Give the data again word for word; drop the pictures.

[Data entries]
------------------------
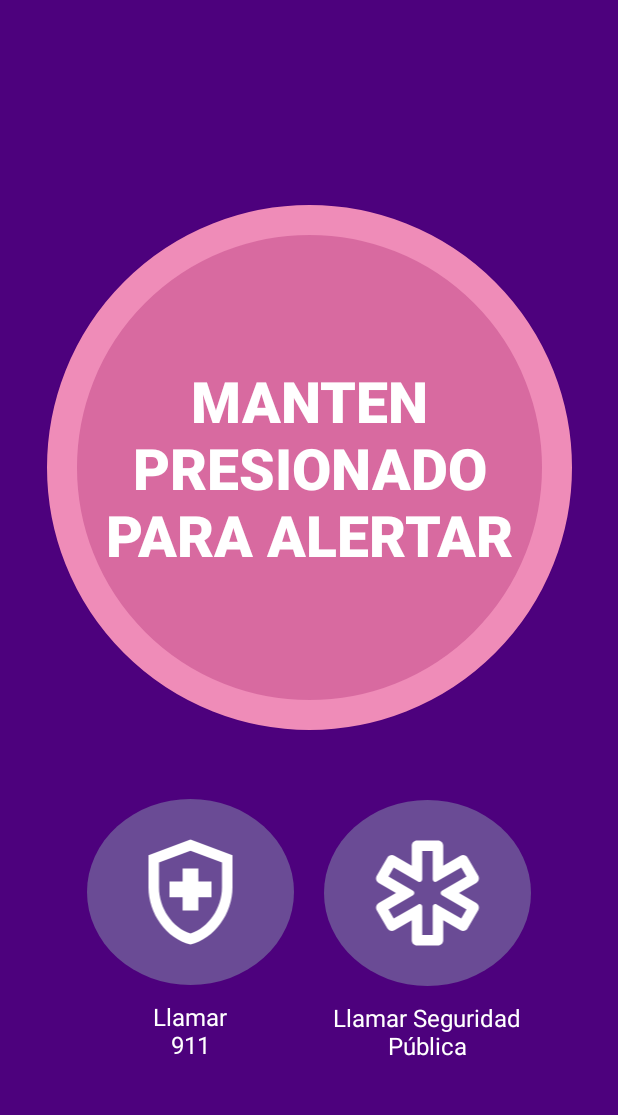
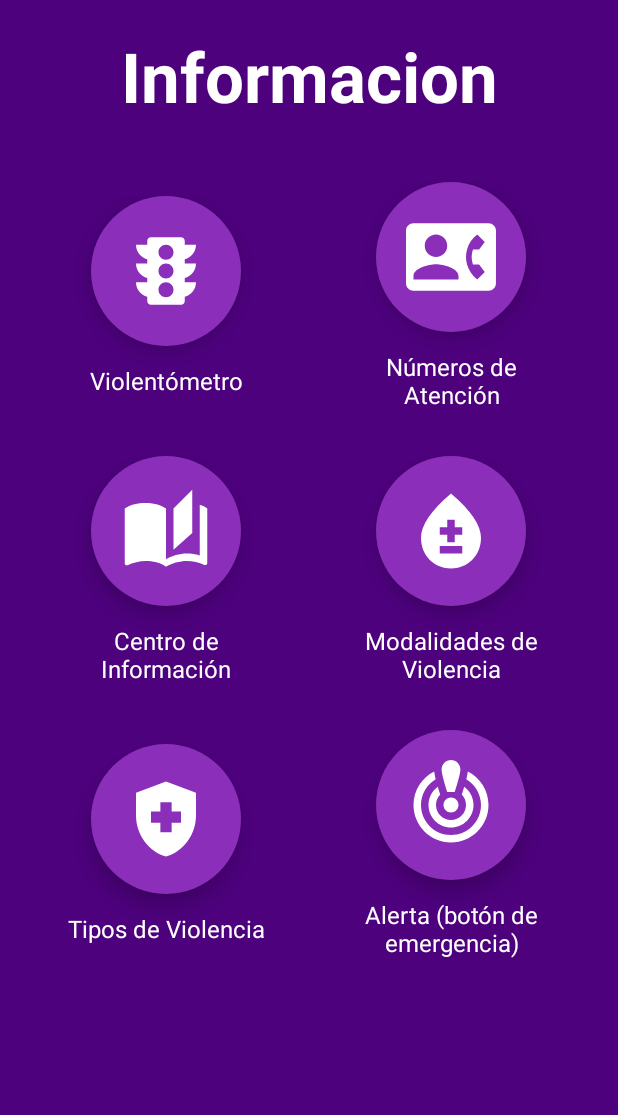
Before and after one commit to Gadielo03/Diva-Segura, an Android app: the screen it shows after launch (MainActivity), in the side drawer, after a tap on "Información", on a phone screen of 412 x 824 dp, the part 96-1211 px from its top. Run offline under Robolectric (Android 15) with nearby library versions, the phone set to English and light mode, and no system bars.

Commit message:
Fixing Information Section

```diff
--- a/app/src/main/java/com/example/divasegura/activities/InfoActivity.java
+++ b/app/src/main/java/com/example/divasegura/activities/InfoActivity.java
@@ -19,7 +19,7 @@ public class InfoActivity extends AppCompatActivity {
     protected void onCreate(Bundle savedInstanceState) {
         super.onCreate(savedInstanceState);
         EdgeToEdge.enable(this);
-        setContentView(R.layout.activity_info);
+        setContentView(R.layout.fragment_information);
         ViewCompat.setOnApplyWindowInsetsListener(findViewById(R.id.main), (v, insets) -> {
             Insets systemBars = insets.getInsets(WindowInsetsCompat.Type.systemBars());
             v.setPadding(systemBars.left, systemBars.top, systemBars.right, systemBars.bottom);
--- a/app/src/main/java/com/example/divasegura/activities/MainActivity.java
+++ b/app/src/main/java/com/example/divasegura/activities/MainActivity.java
@@ -26,6 +26,7 @@ import androidx.core.content.ContextCompat;
 
 import com.example.divasegura.controladores.ContactoController;
 import com.example.divasegura.controladores.UsuariosController;
+import com.example.divasegura.fragments.InformationFragment;
 import com.example.divasegura.modelos.Contacto;
 import com.google.android.material.navigation.NavigationView;
 import android.view.MenuItem;
@@ -98,10 +99,12 @@ public class MainActivity extends AppCompatActivity implements NavigationView.On
         // Set up navigation view
         NavigationView navigationView = findViewById(R.id.nav_view);
         navigationView.setNavigationItemSelectedListener(this);
+        navigationView.setCheckedItem(R.id.nav_home);
 
         // Set up ViewPager
         viewPager = findViewById(R.id.viewPager);
         setupViewPager();
+         viewPager.setCurrentItem(0);
 
         usuariosController = new UsuariosController(this);
         contactoController = new ContactoController(this);
@@ -149,6 +152,7 @@ public class MainActivity extends AppCompatActivity implements NavigationView.On
     private void setupViewPager() {
         viewPagerAdapter = new ViewPagerAdapter(this);
         viewPagerAdapter.addFragment(MainScreenFragment.newInstance());
+        viewPagerAdapter.addFragment(new InformationFragment()); // Añadir el fragmento de información
         viewPager.setAdapter(viewPagerAdapter);
         viewPager.setUserInputEnabled(false); // Disable swiping if needed
     }
@@ -169,6 +173,7 @@ public class MainActivity extends AppCompatActivity implements NavigationView.On
 
         // Crear un diccionario de mensajes
         Map<Integer, String> mensajes = new HashMap<>();
+        mensajes.put(R.id.nav_home, "Inicio");
         mensajes.put(R.id.nav_info, "Información");
         mensajes.put(R.id.nav_config, "Configuración");
         mensajes.put(R.id.nav_alerts, "Alertas");
@@ -176,11 +181,17 @@ public class MainActivity extends AppCompatActivity implements NavigationView.On
         mensajes.put(R.id.nav_terms, "Términos y condiciones");
         mensajes.put(R.id.nav_privacy, "Aviso de privacidad");
 
+        // Manejar navegación entre fragmentos
+        if (id == R.id.nav_home) {
+            viewPager.setCurrentItem(0); // Índice del MainScreenFragment
+        } else if (id == R.id.nav_info) {
+            viewPager.setCurrentItem(1); // Índice del InformationFragment
+        } else {
             // Obtener el mensaje correspondiente al id
             String mensaje = mensajes.get(id);
-
             if (mensaje != null) {
                 Toast.makeText(this, mensaje, Toast.LENGTH_SHORT).show();
+            }
         }
 
         drawerLayout.closeDrawer(GravityCompat.START);
--- a/app/src/main/res/layout/fragment_information.xml
+++ b/app/src/main/res/layout/fragment_information.xml
@@ -8,7 +8,7 @@
     android:background="#4D017D"
     android:orientation="vertical"
     android:gravity="center_horizontal"
-    tools:context=".fragments.InformationFragment">
+    tools:context="fragments.InformationFragment">
 
     <Space
         android:layout_width="wrap_content"
```
Lines whose indentation alone changed are shown as unchanged.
------------------------
SOLVED EXERCISE
Before and after one commit to Gadielo03/Diva-Segura, an Android app: the screen it shows after launch (MainActivity), in the side drawer, after a tap on "Información", on a phone screen of 412 x 824 dp, the part 96-1211 px from its top. Run offline under Robolectric (Android 15) with nearby library versions, the phone set to English and light mode, and no system bars.

Commit message:
Fixing Information Section

```diff
--- a/app/src/main/java/com/example/divasegura/activities/InfoActivity.java
+++ b/app/src/main/java/com/example/divasegura/activities/InfoActivity.java
@@ -19,7 +19,7 @@ public class InfoActivity extends AppCompatActivity {
     protected void onCreate(Bundle savedInstanceState) {
         super.onCreate(savedInstanceState);
         EdgeToEdge.enable(this);
-        setContentView(R.layout.activity_info);
+        setContentView(R.layout.fragment_information);
         ViewCompat.setOnApplyWindowInsetsListener(findViewById(R.id.main), (v, insets) -> {
             Insets systemBars = insets.getInsets(WindowInsetsCompat.Type.systemBars());
             v.setPadding(systemBars.left, systemBars.top, systemBars.right, systemBars.bottom);
--- a/app/src/main/java/com/example/divasegura/activities/MainActivity.java
+++ b/app/src/main/java/com/example/divasegura/activities/MainActivity.java
@@ -26,6 +26,7 @@ import androidx.core.content.ContextCompat;
 
 import com.example.divasegura.controladores.ContactoController;
 import com.example.divasegura.controladores.UsuariosController;
+import com.example.divasegura.fragments.InformationFragment;
 import com.example.divasegura.modelos.Contacto;
 import com.google.android.material.navigation.NavigationView;
 import android.view.MenuItem;
@@ -98,10 +99,12 @@ public class MainActivity extends AppCompatActivity implements NavigationView.On
         // Set up navigation view
         NavigationView navigationView = findViewById(R.id.nav_view);
         navigationView.setNavigationItemSelectedListener(this);
+        navigationView.setCheckedItem(R.id.nav_home);
 
         // Set up ViewPager
         viewPager = findViewById(R.id.viewPager);
         setupViewPager();
+         viewPager.setCurrentItem(0);
 
         usuariosController = new UsuariosController(this);
         contactoController = new ContactoController(this);
@@ -149,6 +152,7 @@ public class MainActivity extends AppCompatActivity implements NavigationView.On
     private void setupViewPager() {
         viewPagerAdapter = new ViewPagerAdapter(this);
         viewPagerAdapter.addFragment(MainScreenFragment.newInstance());
+        viewPagerAdapter.addFragment(new InformationFragment()); // Añadir el fragmento de información
         viewPager.setAdapter(viewPagerAdapter);
         viewPager.setUserInputEnabled(false); // Disable swiping if needed
     }
@@ -169,6 +173,7 @@ public class MainActivity extends AppCompatActivity implements NavigationView.On
 
         // Crear un diccionario de mensajes
         Map<Integer, String> mensajes = new HashMap<>();
+        mensajes.put(R.id.nav_home, "Inicio");
         mensajes.put(R.id.nav_info, "Información");
         mensajes.put(R.id.nav_config, "Configuración");
         mensajes.put(R.id.nav_alerts, "Alertas");
@@ -176,11 +181,17 @@ public class MainActivity extends AppCompatActivity implements NavigationView.On
         mensajes.put(R.id.nav_terms, "Términos y condiciones");
         mensajes.put(R.id.nav_privacy, "Aviso de privacidad");
 
+        // Manejar navegación entre fragmentos
+        if (id == R.id.nav_home) {
+            viewPager.setCurrentItem(0); // Índice del MainScreenFragment
+        } else if (id == R.id.nav_info) {
+            viewPager.setCurrentItem(1); // Índice del InformationFragment
+        } else {
             // Obtener el mensaje correspondiente al id
             String mensaje = mensajes.get(id);
-
             if (mensaje != null) {
                 Toast.makeText(this, mensaje, Toast.LENGTH_SHORT).show();
+            }
         }
 
         drawerLayout.closeDrawer(GravityCompat.START);
--- a/app/src/main/res/layout/fragment_information.xml
+++ b/app/src/main/res/layout/fragment_information.xml
@@ -8,7 +8,7 @@
     android:background="#4D017D"
     android:orientation="vertical"
     android:gravity="center_horizontal"
-    tools:context=".fragments.InformationFragment">
+    tools:context="fragments.InformationFragment">
 
     <Space
         android:layout_width="wrap_content"
```
Lines whose indentation alone changed are shown as unchanged.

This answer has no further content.